A LOOK AT LA LIGA
It isn't a move that has captured headlines but there are very few transfers that tick as many boxes as Kieran Trippier to Atlético Madrid: the players are happy, the clubs are happy, and the fans should be happy.
It's very rare for a British player to leave the riches and comfort of the Premier League to take a chance on proving his talents in La Liga so Trippier should be applauded for his imagination and ambition.
One or two experts in the British media suggested he'd "slip off the radar" by joining Atlético. Very odd!
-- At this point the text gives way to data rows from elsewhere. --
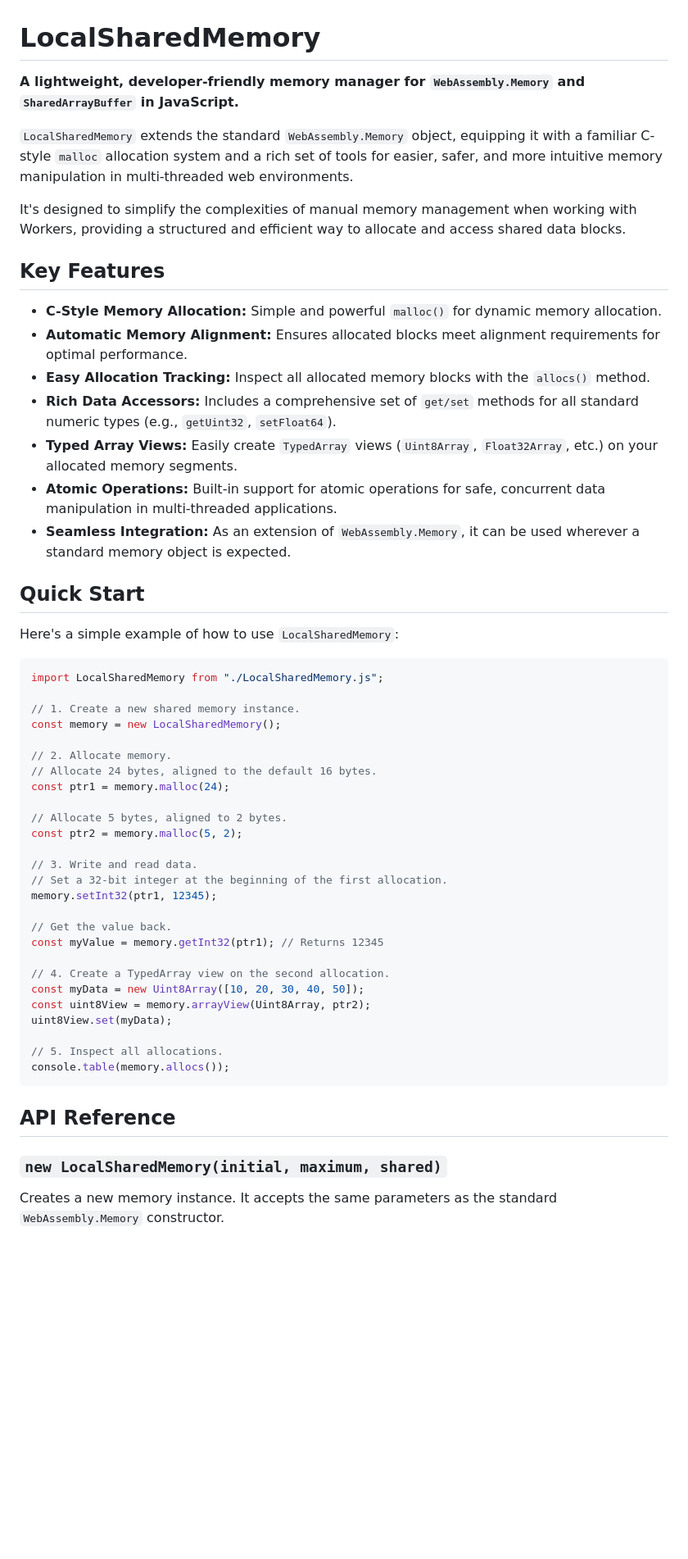
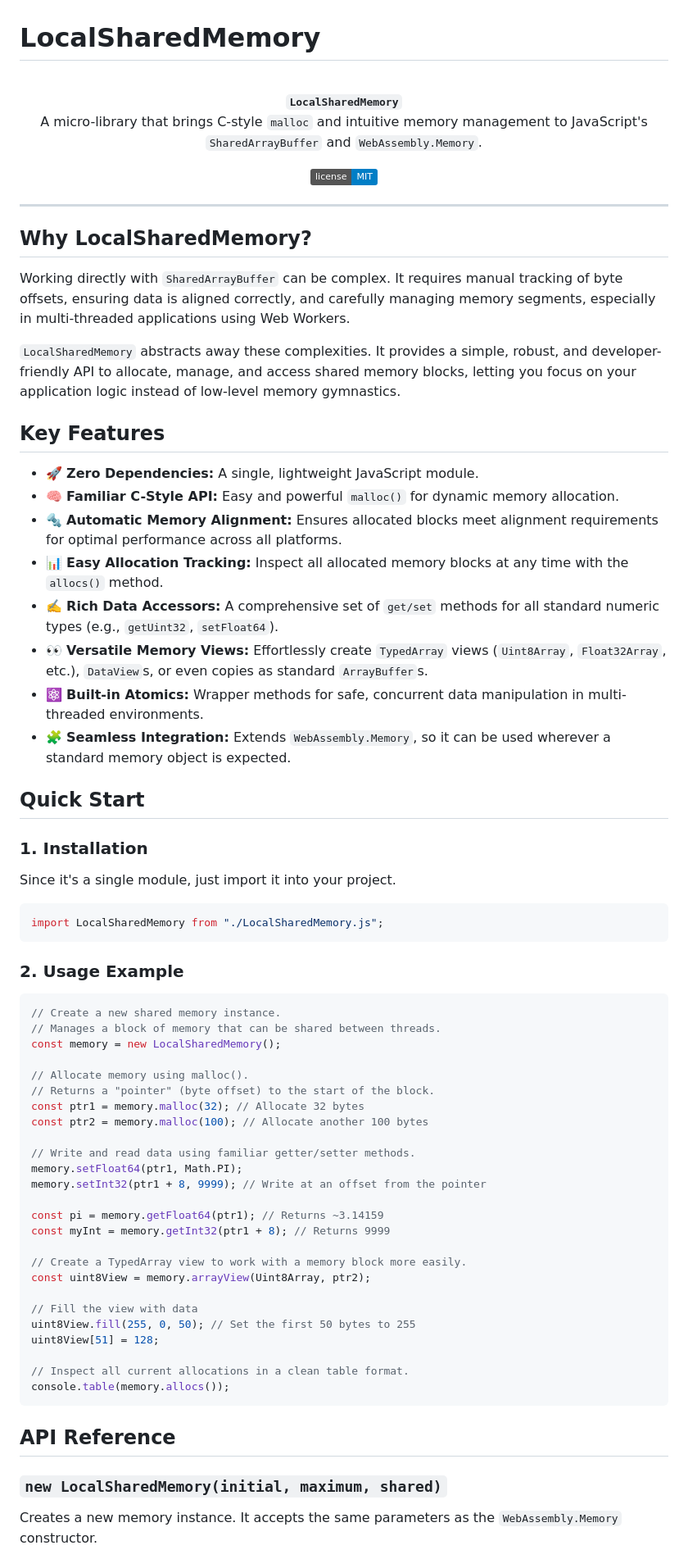
Before and after one commit to central-network/LocalSharedMemory, a Markdown page: README.md, the part around the change printed below. Shown: that part at 82% size. Rendered like a GitHub page; badges without logos; blank space fills up the shorter version.

Commit message:
readme stylelish

````diff
--- a/README.md
+++ b/README.md
@@ -1,51 +1,72 @@
 # LocalSharedMemory
 
-**A lightweight, developer-friendly memory manager for `WebAssembly.Memory` and `SharedArrayBuffer` in JavaScript.**
+<p align="center">
+  <br />
+  <strong><code>LocalSharedMemory</code></strong>
+  <br />
+  A micro-library that brings C-style <code>malloc</code> and intuitive memory management to JavaScript's <code>SharedArrayBuffer</code> and <code>WebAssembly.Memory</code>.
+</p>
 
-`LocalSharedMemory` extends the standard `WebAssembly.Memory` object, equipping it with a familiar C-style `malloc` allocation system and a rich set of tools for easier, safer, and more intuitive memory manipulation in multi-threaded web environments.
+<p align="center">
+  <a href="LICENSE"><img src="https://img.shields.io/badge/license-MIT-blue.svg" alt="MIT License"></a>
+</p>
 
-It's designed to simplify the complexities of manual memory management when working with Workers, providing a structured and efficient way to allocate and access shared data blocks.
+---
+
+## Why LocalSharedMemory?
+
+Working directly with `SharedArrayBuffer` can be complex. It requires manual tracking of byte offsets, ensuring data is aligned correctly, and carefully managing memory segments, especially in multi-threaded applications using Web Workers.
+
+`LocalSharedMemory` abstracts away these complexities. It provides a simple, robust, and developer-friendly API to allocate, manage, and access shared memory blocks, letting you focus on your application logic instead of low-level memory gymnastics.
 
 ## Key Features
 
-- **C-Style Memory Allocation:** Simple and powerful `malloc()` for dynamic memory allocation.
-- **Automatic Memory Alignment:** Ensures allocated blocks meet alignment requirements for optimal performance.
-- **Easy Allocation Tracking:** Inspect all allocated memory blocks with the `allocs()` method.
-- **Rich Data Accessors:** Includes a comprehensive set of `get/set` methods for all standard numeric types (e.g., `getUint32`, `setFloat64`).
-- **Typed Array Views:** Easily create `TypedArray` views (`Uint8Array`, `Float32Array`, etc.) on your allocated memory segments.
-- **Atomic Operations:** Built-in support for atomic operations for safe, concurrent data manipulation in multi-threaded applications.
-- **Seamless Integration:** As an extension of `WebAssembly.Memory`, it can be used wherever a standard memory object is expected.
+-   🚀 **Zero Dependencies:** A single, lightweight JavaScript module.
+-   🧠 **Familiar C-Style API:** Easy and powerful `malloc()` for dynamic memory allocation.
+-   🔩 **Automatic Memory Alignment:** Ensures allocated blocks meet alignment requirements for optimal performance across all platforms.
+-   📊 **Easy Allocation Tracking:** Inspect all allocated memory blocks at any time with the `allocs()` method.
+-   ✍️ **Rich Data Accessors:** A comprehensive set of `get/set` methods for all standard numeric types (e.g., `getUint32`, `setFloat64`).
+-   👀 **Versatile Memory Views:** Effortlessly create `TypedArray` views (`Uint8Array`, `Float32Array`, etc.), `DataView`s, or even copies as standard `ArrayBuffer`s.
+-   ⚛️ **Built-in Atomics:** Wrapper methods for safe, concurrent data manipulation in multi-threaded environments.
+-   🧩 **Seamless Integration:** Extends `WebAssembly.Memory`, so it can be used wherever a standard memory object is expected.
 
 ## Quick Start
 
-Here's a simple example of how to use `LocalSharedMemory`:
+### 1. Installation
+
+Since it's a single module, just import it into your project.
 
 ```javascript
 import LocalSharedMemory from "./LocalSharedMemory.js";
+```
 
-// 1. Create a new shared memory instance.
+### 2. Usage Example
+
+```javascript
+// Create a new shared memory instance.
+// Manages a block of memory that can be shared between threads.
 const memory = new LocalSharedMemory();
 
-// 2. Allocate memory.
-// Allocate 24 bytes, aligned to the default 16 bytes.
-const ptr1 = memory.malloc(24);
+// Allocate memory using malloc().
+// Returns a "pointer" (byte offset) to the start of the block.
+const ptr1 = memory.malloc(32); // Allocate 32 bytes
+const ptr2 = memory.malloc(100); // Allocate another 100 bytes
 
-// Allocate 5 bytes, aligned to 2 bytes.
-const ptr2 = memory.malloc(5, 2);
+// Write and read data using familiar getter/setter methods.
+memory.setFloat64(ptr1, Math.PI);
+memory.setInt32(ptr1 + 8, 9999); // Write at an offset from the pointer
 
-// 3. Write and read data.
-// Set a 32-bit integer at the beginning of the first allocation.
-memory.setInt32(ptr1, 12345);
+const pi = memory.getFloat64(ptr1); // Returns ~3.14159
+const myInt = memory.getInt32(ptr1 + 8); // Returns 9999
 
-// Get the value back.
-const myValue = memory.getInt32(ptr1); // Returns 12345
+// Create a TypedArray view to work with a memory block more easily.
+const uint8View = memory.arrayView(Uint8Array, ptr2);
 
-// 4. Create a TypedArray view on the second allocation.
-const myData = new Uint8Array([10, 20, 30, 40, 50]);
-const uint8View = memory.arrayView(Uint8Array, ptr2);
-uint8View.set(myData);
+// Fill the view with data
+uint8View.fill(255, 0, 50); // Set the first 50 bytes to 255
+uint8View[51] = 128;
 
-// 5. Inspect all allocations.
+// Inspect all current allocations in a clean table format.
 console.table(memory.allocs());
 ```
 
@@ -53,5 +74,5 @@ console.table(memory.allocs());
 
 ### `new LocalSharedMemory(initial, maximum, shared)`
 
-Creates a new memory instance. It accepts the same parameters as the standard `WebAssembly.Memory` constructor.
+Creates a new memory instance. It accepts the same parameters as the `WebAssembly.Memory` constructor.
 
````
Also changed, not shown: other parts of README.md (+31 -37 lines).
This must be a different club to the one that's reached the final of a major European trophy five times in the last nine years and finished as runners-up in Spain for the past two seasons.
With Diego Simeone as his manager, it's certainly not going to be a twilight in the Spanish sunshine; in fact, he'll take his fitness to a whole new level.
The same pundit, oh what the heck let's name him, Danny Mills, suggested that Trippier is joining a defensive team. It's true that Atleti do have an excellent defensive reputation but their full-backs are expected to be omnipresent. The man Trippier is replacing, Juanfran, was a winger turned full-back and he was more comfortable on the front than the back foot.
For 20 million euros, Atleti have signed a player who scored in a World Cup semi-final a year ago and took his place in a Champions League final although, by his own admission, he fell short of his standards as last season progressed.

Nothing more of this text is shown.